**What you will do:** In the data below, which lines hold "space"? Copy every one.

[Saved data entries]
┌────────

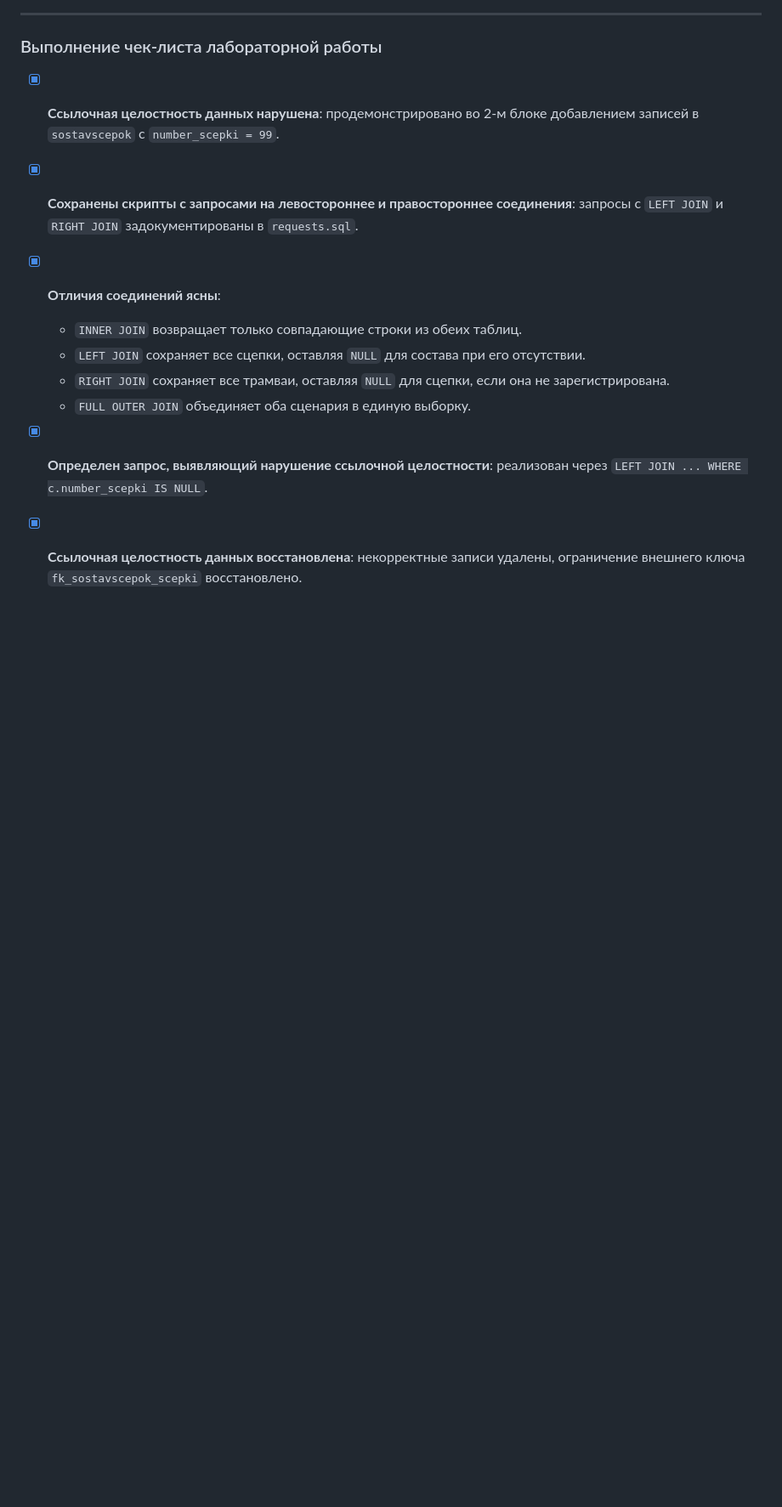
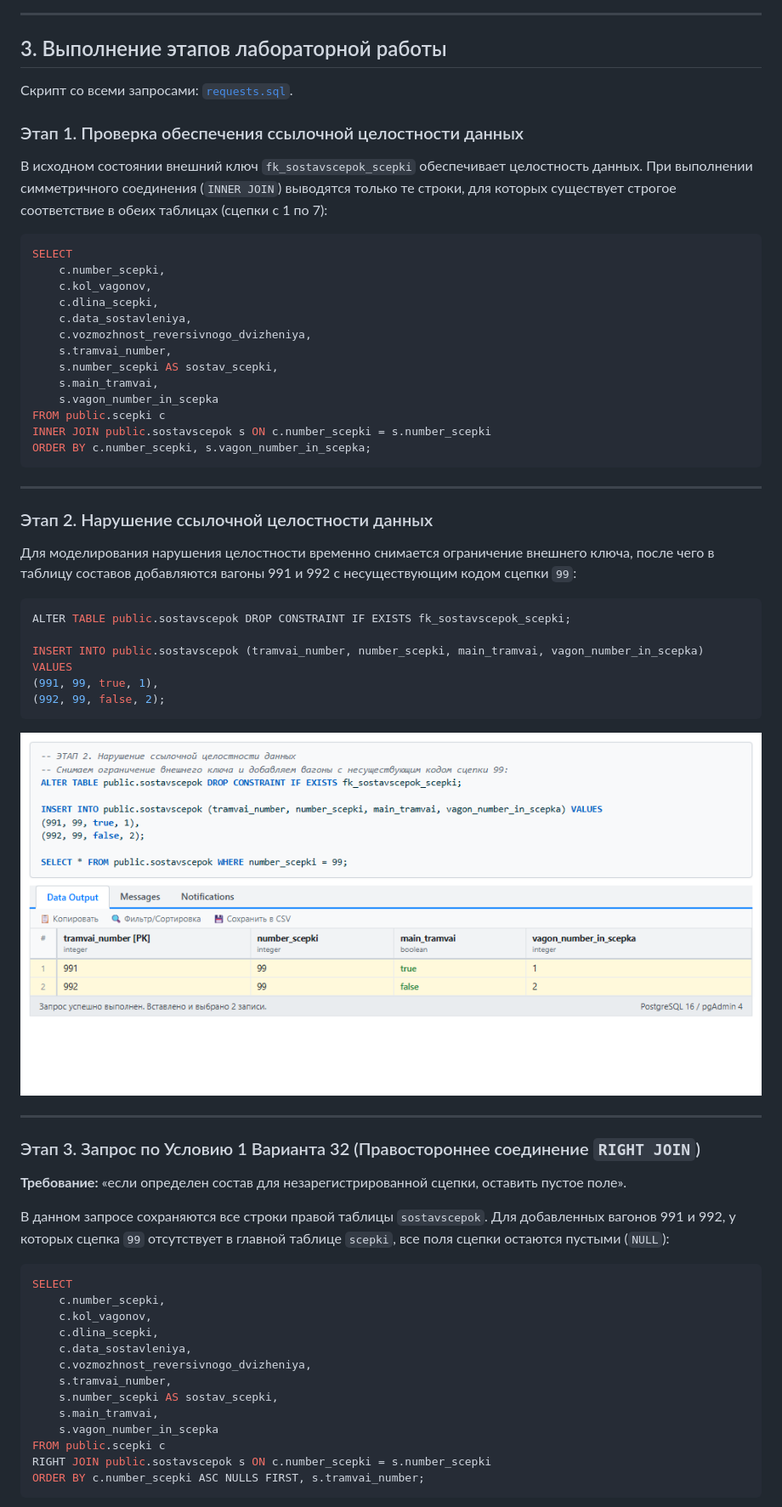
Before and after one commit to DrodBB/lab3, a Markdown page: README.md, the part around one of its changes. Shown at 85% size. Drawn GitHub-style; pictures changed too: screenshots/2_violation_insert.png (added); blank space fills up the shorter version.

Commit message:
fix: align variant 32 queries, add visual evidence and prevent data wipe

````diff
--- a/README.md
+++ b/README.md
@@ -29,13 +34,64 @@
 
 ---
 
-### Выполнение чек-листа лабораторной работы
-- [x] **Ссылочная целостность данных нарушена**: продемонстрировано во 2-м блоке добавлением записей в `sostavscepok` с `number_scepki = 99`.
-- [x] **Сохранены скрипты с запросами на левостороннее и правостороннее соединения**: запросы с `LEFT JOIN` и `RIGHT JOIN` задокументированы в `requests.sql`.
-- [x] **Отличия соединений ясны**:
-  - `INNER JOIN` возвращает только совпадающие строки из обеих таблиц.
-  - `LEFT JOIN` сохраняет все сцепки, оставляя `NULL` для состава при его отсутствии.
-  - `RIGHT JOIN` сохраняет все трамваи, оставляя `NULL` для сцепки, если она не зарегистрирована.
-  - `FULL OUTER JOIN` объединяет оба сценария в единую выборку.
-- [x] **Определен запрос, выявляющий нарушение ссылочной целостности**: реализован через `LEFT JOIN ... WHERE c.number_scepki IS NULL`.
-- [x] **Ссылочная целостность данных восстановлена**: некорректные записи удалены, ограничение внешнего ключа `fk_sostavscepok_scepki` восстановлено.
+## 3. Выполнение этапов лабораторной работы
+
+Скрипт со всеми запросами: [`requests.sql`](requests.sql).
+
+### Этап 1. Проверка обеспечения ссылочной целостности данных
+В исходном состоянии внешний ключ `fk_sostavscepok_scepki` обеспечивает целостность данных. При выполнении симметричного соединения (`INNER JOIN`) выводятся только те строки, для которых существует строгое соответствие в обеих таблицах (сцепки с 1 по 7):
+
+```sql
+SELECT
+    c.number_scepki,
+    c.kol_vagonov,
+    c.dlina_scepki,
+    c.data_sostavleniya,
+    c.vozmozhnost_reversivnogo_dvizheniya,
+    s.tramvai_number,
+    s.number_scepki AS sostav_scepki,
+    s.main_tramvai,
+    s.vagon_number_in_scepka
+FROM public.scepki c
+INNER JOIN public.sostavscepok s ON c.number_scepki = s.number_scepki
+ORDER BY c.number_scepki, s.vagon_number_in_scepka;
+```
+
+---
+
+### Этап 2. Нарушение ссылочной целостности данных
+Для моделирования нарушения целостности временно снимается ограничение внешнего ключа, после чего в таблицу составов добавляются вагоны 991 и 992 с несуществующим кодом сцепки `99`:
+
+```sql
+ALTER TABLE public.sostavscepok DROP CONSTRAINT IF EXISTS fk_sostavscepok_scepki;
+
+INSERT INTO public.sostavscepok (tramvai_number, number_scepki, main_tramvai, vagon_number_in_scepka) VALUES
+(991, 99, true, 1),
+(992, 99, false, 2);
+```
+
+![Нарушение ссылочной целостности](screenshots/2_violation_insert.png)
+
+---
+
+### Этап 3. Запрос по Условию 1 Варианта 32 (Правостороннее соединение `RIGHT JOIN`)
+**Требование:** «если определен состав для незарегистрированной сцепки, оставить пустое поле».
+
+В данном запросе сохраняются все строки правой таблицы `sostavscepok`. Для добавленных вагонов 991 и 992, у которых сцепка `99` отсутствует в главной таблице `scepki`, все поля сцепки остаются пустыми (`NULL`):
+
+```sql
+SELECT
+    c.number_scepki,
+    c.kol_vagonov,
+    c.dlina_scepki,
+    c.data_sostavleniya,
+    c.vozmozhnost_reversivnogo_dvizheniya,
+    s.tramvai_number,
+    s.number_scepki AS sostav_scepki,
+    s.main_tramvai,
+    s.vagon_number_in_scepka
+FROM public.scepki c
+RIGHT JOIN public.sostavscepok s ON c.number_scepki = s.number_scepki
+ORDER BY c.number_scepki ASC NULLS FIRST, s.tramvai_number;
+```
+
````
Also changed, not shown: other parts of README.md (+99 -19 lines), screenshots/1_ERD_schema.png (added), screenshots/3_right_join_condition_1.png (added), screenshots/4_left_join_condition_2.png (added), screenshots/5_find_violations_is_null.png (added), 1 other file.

└────────
┌────────

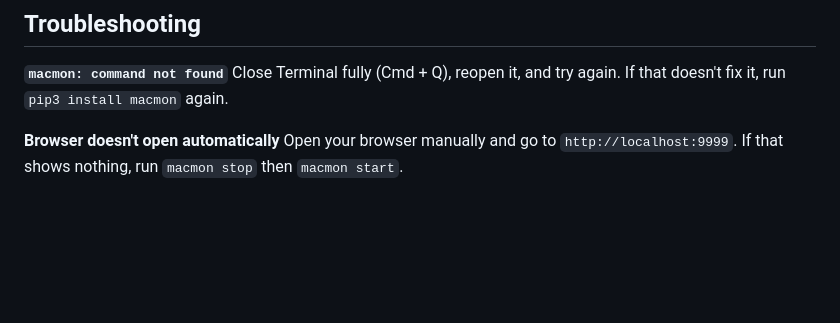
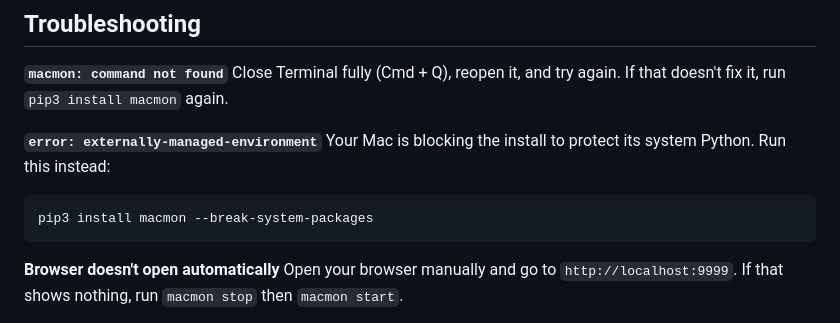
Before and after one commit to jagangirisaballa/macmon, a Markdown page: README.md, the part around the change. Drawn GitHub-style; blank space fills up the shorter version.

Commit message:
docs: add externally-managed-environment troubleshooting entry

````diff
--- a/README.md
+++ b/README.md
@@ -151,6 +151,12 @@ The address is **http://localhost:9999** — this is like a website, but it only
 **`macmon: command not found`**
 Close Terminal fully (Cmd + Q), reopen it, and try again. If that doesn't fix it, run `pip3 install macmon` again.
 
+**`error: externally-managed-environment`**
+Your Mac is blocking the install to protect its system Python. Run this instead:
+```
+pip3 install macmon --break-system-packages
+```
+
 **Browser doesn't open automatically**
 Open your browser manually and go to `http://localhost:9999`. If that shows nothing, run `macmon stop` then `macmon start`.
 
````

└────────
┌────────

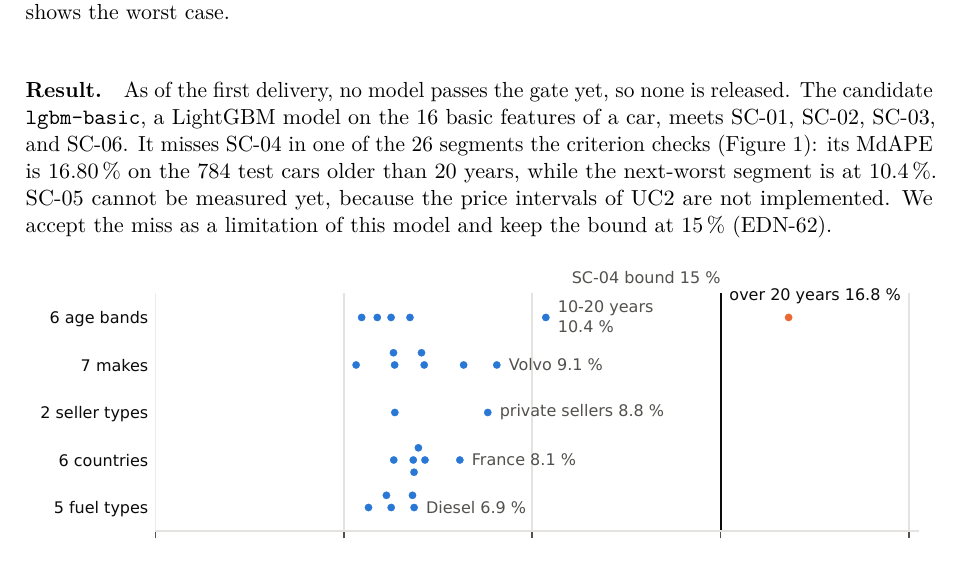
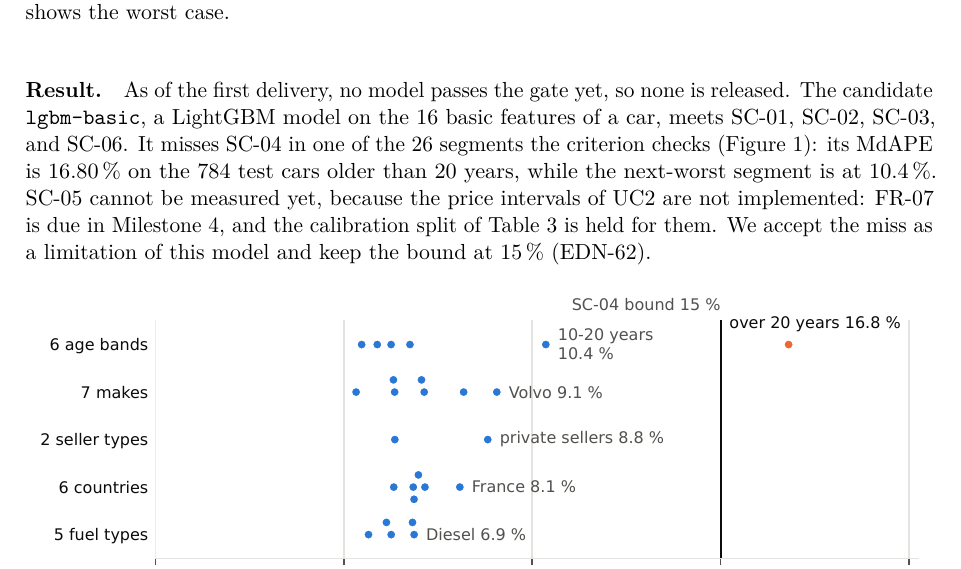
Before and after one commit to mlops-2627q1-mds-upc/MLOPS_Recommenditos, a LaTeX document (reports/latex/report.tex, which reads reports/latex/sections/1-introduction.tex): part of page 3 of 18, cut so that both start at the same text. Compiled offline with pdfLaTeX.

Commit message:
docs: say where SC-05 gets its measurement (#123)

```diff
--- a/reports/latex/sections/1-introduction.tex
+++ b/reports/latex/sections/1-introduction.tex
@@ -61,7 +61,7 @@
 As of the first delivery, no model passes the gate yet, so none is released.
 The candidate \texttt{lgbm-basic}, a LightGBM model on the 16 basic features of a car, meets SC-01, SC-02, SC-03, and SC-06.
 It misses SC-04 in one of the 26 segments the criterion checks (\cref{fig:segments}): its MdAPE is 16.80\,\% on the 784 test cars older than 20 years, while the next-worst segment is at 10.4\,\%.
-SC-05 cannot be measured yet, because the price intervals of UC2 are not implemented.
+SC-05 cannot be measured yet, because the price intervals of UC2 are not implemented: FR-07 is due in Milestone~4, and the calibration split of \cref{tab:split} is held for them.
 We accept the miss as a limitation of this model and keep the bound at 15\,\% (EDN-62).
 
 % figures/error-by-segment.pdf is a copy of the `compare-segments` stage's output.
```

└────────

**Worked solution:**
Before and after one commit to DrodBB/lab3, a Markdown page: README.md, the part around one of its changes. Shown at 85% size. Drawn GitHub-style; pictures changed too: screenshots/2_violation_insert.png (added); blank space fills up the shorter version.
Before and after one commit to jagangirisaballa/macmon, a Markdown page: README.md, the part around the change. Drawn GitHub-style; blank space fills up the shorter version.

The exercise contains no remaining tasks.